The effects of a perceptual-motor development program on children with Developmental Coordination Disorder
Thesis (M Sport Sc (Sport Science))--University of Stellenbosch, 2005.
The purpose of this study was to determine the effectiveness of a perceptual-motor development programme for children with Developmental Coordination Disorder (DCD), as identified on the Movement Assessment Battery for Children (M-ABC). A pre- and post-test design was employed in the study and data were reported as case studies. The programme included a cognitive approach to perceptual-motor activities, with special attention to visual perception. The intervention programme was implemented over six consecutive weeks, with two 45-minute sessions each week. The motor proficiency of nine of the 12 children who participated in this study improved to the point where they were no longer classified as having DCD. The reasons for this improvement could be attributed to the regular practise provided by the perceptual-motor activities that were the content of the program and to the method of presentation, i.e. the cognitive strategies that were child-centred, which could have helped develop self-confidence in the children. These results are in agreement with the research of Schoemaker and Kalverboer (1994) that many children with DCD may learn to overcome or cope with their movement problems. The three children who performed most poorly on the M-ABC pre-test did not improve over the course of the intervention programme. A thorough examination of their perceptual-motor system could provide more information about the various factors that may contribute to their movement problems.
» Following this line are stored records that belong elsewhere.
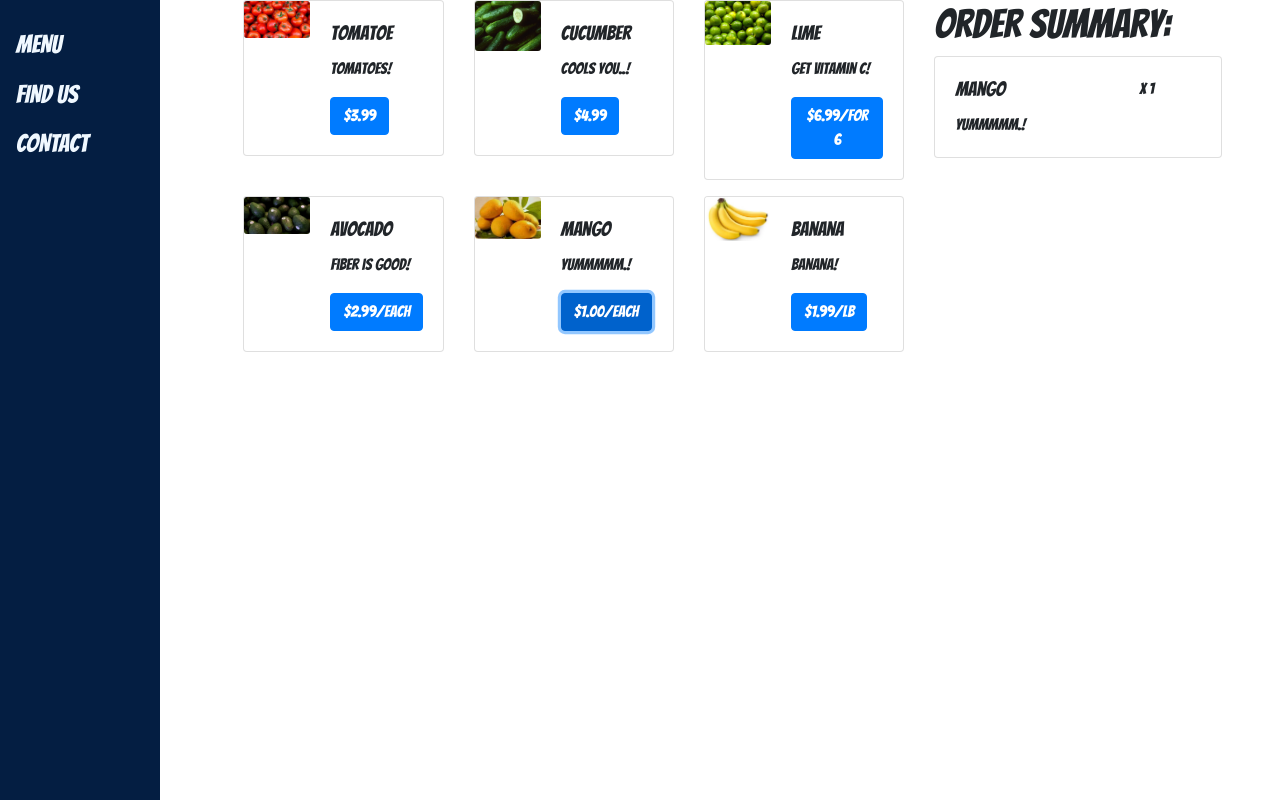
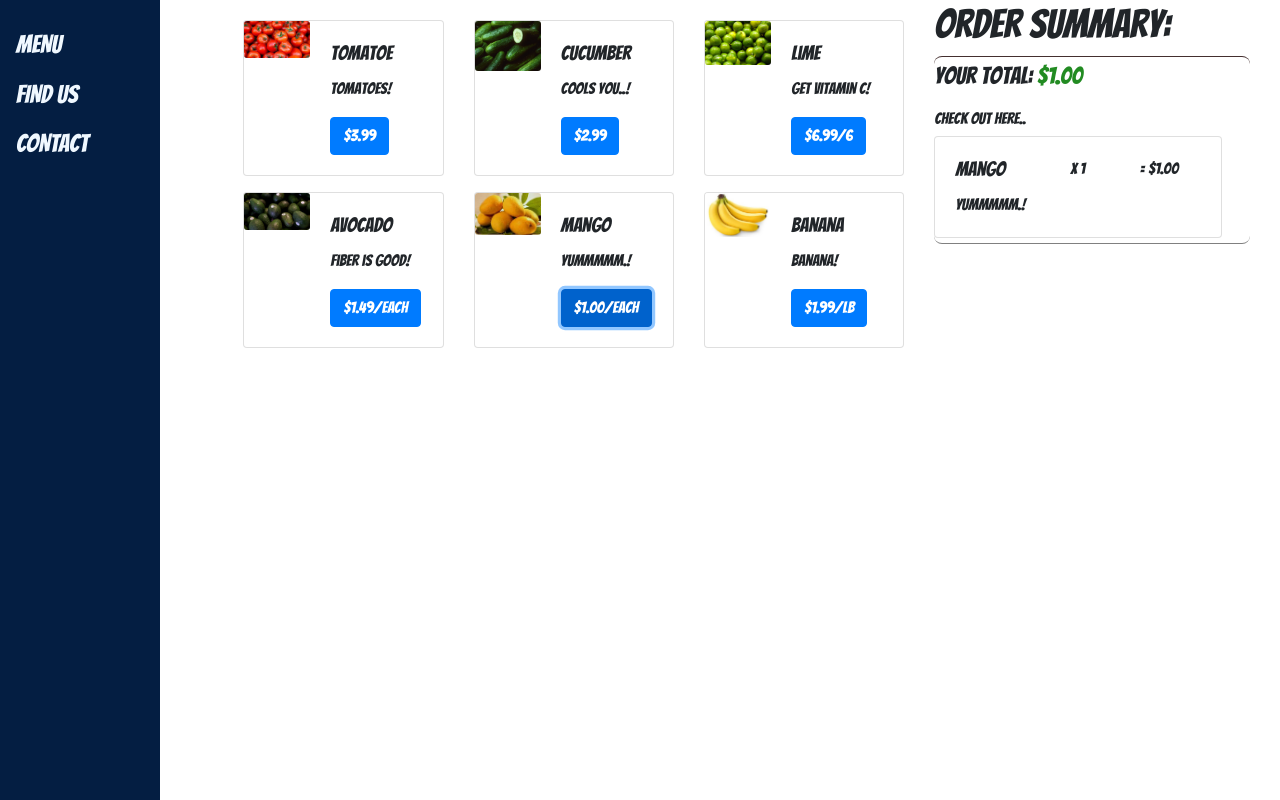
Before and after one commit to floramoonDevWorld/food-app-master, a React (Create React App) app: page /Menu in a window 1280 px wide. Both pictures are taken after a click on the button "$1.00/each". Built offline with nearby package versions, Linux system fonts and the light colour scheme.

Commit message:
added cost changes

```diff
--- a/package.json
+++ b/package.json
@@ -14,6 +14,7 @@
     "react-scripts": "3.4.1",
     "reactstrap": "^8.4.1",
     "redux": "^4.0.5",
+    "redux-logger": "^3.0.6",
     "redux-saga": "^1.1.3",
     "redux-thunk": "^2.3.0"
   },
--- a/src/App.css
+++ b/src/App.css
@@ -43,3 +43,20 @@
     width: 145px;
     margin-top: 250px;
 }
+
+.padding-top-20{
+    padding-top: 20px;
+}
+
+.max-height-400{
+    max-height: 400px;
+    overflow: auto;
+    padding: 5px 0px;
+}
+
+.border-1{
+    border-top: 1px solid #442f2f;
+    border-bottom: 1px solid grey;
+    border-radius: 8px;
+    padding-top: 5px;
+}
--- a/src/MenuList.js
+++ b/src/MenuList.js
@@ -6,22 +6,22 @@ import Veggie5 from "./assets/5.jpg";
 import Veggie6 from "./assets/6.jpg";
 const  menuList = [
     {
-        "id":  0, "name": "Tomatoe", "img": Veggie1, "desc":"tomatoes!", "price": "$3.99", count: 0
+        "id":  0, "name": "Tomatoe", "img": Veggie1, "desc":"tomatoes!", "cost": 3.99, "price": "$3.99", count: 0
     },
     {
-        "id": 1, "name": "Cucumber", "img": Veggie2, "desc":"Cools you..!", "price": "$4.99", "count": 0
+        "id": 1, "name": "Cucumber", "img": Veggie2, "desc":"Cools you..!", "cost": 2.99, "price": "$2.99", "count": 0
     },
     {
-        "id": 2, "name": "Lime", "img": Veggie3, "desc":"Get Vitamin C!", "price": "$6.99/for 6", "count": 0
+        "id": 2, "name": "Lime", "img": Veggie3, "desc":"Get Vitamin C!", "cost": 6.99, "price": "$6.99/6", "count": 0
     },
     {
-        "id": 3, "name": "Avocado", "img": Veggie4, "desc":"Fiber is good!", "price": "$2.99/each", "count": 0
+        "id": 3, "name": "Avocado", "img": Veggie4, "desc":"Fiber is good!", "cost": 1.49, "price": "$1.49/each", "count": 0
     },
     {
-        "id": 4, "name": "Mango", "img": Veggie5, "desc":"Yummmmm.!", "price": "$1.00/each", "count": 0
+        "id": 4, "name": "Mango", "img": Veggie5, "desc":"Yummmmm.!", "cost": 1.00,"price": "$1.00/each", "count": 0
     },
     {
-        "id": 5, "name": "Banana", "img": Veggie6, "desc":"Banana!", "price": "$1.99/lb", "count": 0
+        "id": 5, "name": "Banana", "img": Veggie6, "desc":"Banana!", "cost": 1.99, "price": "$1.99/lb", "count": 0
     }
 
 ];
--- a/src/components/Menu.js
+++ b/src/components/Menu.js
@@ -9,18 +9,29 @@ import menuList1 from "../MenuList.js"
 let arr ={arr: []};
     const [menuList, setMenuList] = useState(menuList1);
     const [compare, setCompare] = useState(arr);
+    const [totalCost, setTotalCost] = useState(0);
 
 
    function handleClick(e) {
+        let tempCost = totalCost;
         let arrnew = compare.arr;
-        if(arrnew.length === 0 || arrnew.findIndex((x) => x===parseInt(e.target.id)) === -1)
-            arrnew.push(parseInt(e.target.id));
-
-
         let tempMenu = [...menuList];
         let tempIte = {...tempMenu[parseInt(e.target.id)]};
         tempIte.count++;
         tempMenu[parseInt(e.target.id)]= tempIte;
+        tempCost = parseFloat(tempCost) + tempIte.cost;
+        setTotalCost(tempCost.toFixed(2));
+        let itemTotCst = tempIte.cost * tempIte.count;
+        itemTotCst = itemTotCst.toFixed(2);
+        if(arrnew.length === 0 || arrnew.findIndex((x) => x.id===parseInt(e.target.id)) === -1)
+        arrnew.push({id: parseInt(e.target.id), price: itemTotCst});
+        else{
+            arrnew.map((index)=>{
+                if(index.id === parseInt(e.target.id)){
+                    index.price = itemTotCst;
+                }
+            })
+        }
         let compTemp = { arr: arrnew };
         setMenuList(tempMenu);
         setCompare(compTemp);
@@ -34,7 +45,7 @@ let arr ={arr: []};
             <div className="container-fluid">
                <div className="row">
                <div className="col-md-8">
-                    <div className="row">
+                    <div className="row padding-top-20">
                         {menuList.map((menuList, index) => (
                         <div className="col-md-4" key={menuList.id}>
                             <div className="card mb-3" style={{"max-width": "540px"}}>
@@ -57,7 +68,7 @@ let arr ={arr: []};
                             ))}
                     </div>
                 </div>
-                  <HideShowOrderDisplay isShow= {compare.arr && compare.arr.length >0} compArr={compare.arr} menuList1 = {menuList}/>
+                  <HideShowOrderDisplay total={totalCost} isShow= {compare.arr && compare.arr.length >0} compArr={compare.arr} menuList1 = {menuList}/>
                 </div>
             </div>
         )
@@ -72,9 +83,16 @@ function HideShowOrderDisplay(props){
     else
     return  <div className="col-md-4">
     <h1>Order Summary:</h1>
+    <div className="border-1">
+    <h4>Your total: <label style={{"color": "forestgreen"}}>${props.total} </label></h4>
+    <a>Check out here..</a>
+    <div className="max-height-400">
     {compArr.map((index) => {
-        return(<Order name={props.menuList1[index].name}  desc={props.menuList1[index].desc} id={props.menuList1[index].id} count={props.menuList1[index].count}/>)
-    })} </div>;
+        return(<Order name={props.menuList1[index.id].name}  desc={props.menuList1[index.id].desc} id={props.menuList1[index.id].id} count={props.menuList1[index.id].count} price={index.price}/>)
+    })}
+    </div>
+    </div>
+    </div>;
 }
 
 // export default Menu;
--- a/src/components/Order.js
+++ b/src/components/Order.js
@@ -10,12 +10,15 @@ function Order (props){
                 <div className="card" key={props.id} style={{"width": "18rem"}}>
                     <div className="card-body">
                     <div className="row">
-                         <div className="col-md-8">
+                         <div className="col-md-5">
                             <h5 className="card-title">{props.name}</h5>
                             <p className="card-text">{props.desc}</p>
                         </div>
+                        <div className="col-md-3">
+                             x {props.count}
+                        </div>
                         <div className="col-md-4">
-                             x {props.count}
+                             = ${props.price}
                         </div>
                     </div>
                     </div>
--- a/src/index.js
+++ b/src/index.js
@@ -6,11 +6,24 @@ import App from './App';
 import 'bootstrap/dist/css/bootstrap.css';
 import * as serviceWorker from './serviceWorker';
 import { BrowserRouter } from "react-router-dom";
+import reducer from "./reducers/index.reducer"
+import { createStore, applyMiddleware } from 'redux';
+import { logger } from 'redux-logger';
+import { Provider } from 'react-redux';
+import createSagaMiddleware from 'redux-saga';
+import "regenerator-runtime/runtime";
+
+
+const sagaMiddleware = createSagaMiddleware();
+export const store = createStore(reducer, applyMiddleware(sagaMiddleware, logger));
+// sagaMiddleware.run(exampleSaga);
 
 ReactDOM.render(
-    <BrowserRouter>
-        <App />
-    </BrowserRouter>,
+    <Provider store={store}>
+        <BrowserRouter>
+            <App />
+        </BrowserRouter>
+    </Provider>,
   document.getElementById('root')
 );
 
--- /dev/null
+++ b/src/reducers/index.reducer.js
@@ -0,0 +1,11 @@
+const reducer = (state = {}, action) => {
+    switch (action.type) {
+      case 'GET_ITEMS_LIST':
+           return { ...state, loading: true };
+      case 'ITEM_ADDED':
+           return { ...state, news: action.json[0], loading: false }
+      default:
+           return state;
+    }
+   };
+   export default reducer;
--- /dev/null
+++ b/src/sagas/onLoad.saga.js
@@ -0,0 +1,3 @@
+export function* helloSaga() {
+    console.log('Hello Sagas!')
+  }
```
Also changed, not shown: mock/example.js (added, +31 -0 lines), 1 other file (tests, documents, lock files or other folders).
It is also possible that the programme simply was not long enough for these children (they did not get enough practise) and/or they were not able to respond to the child-centred cognitive approach in such a short period of time.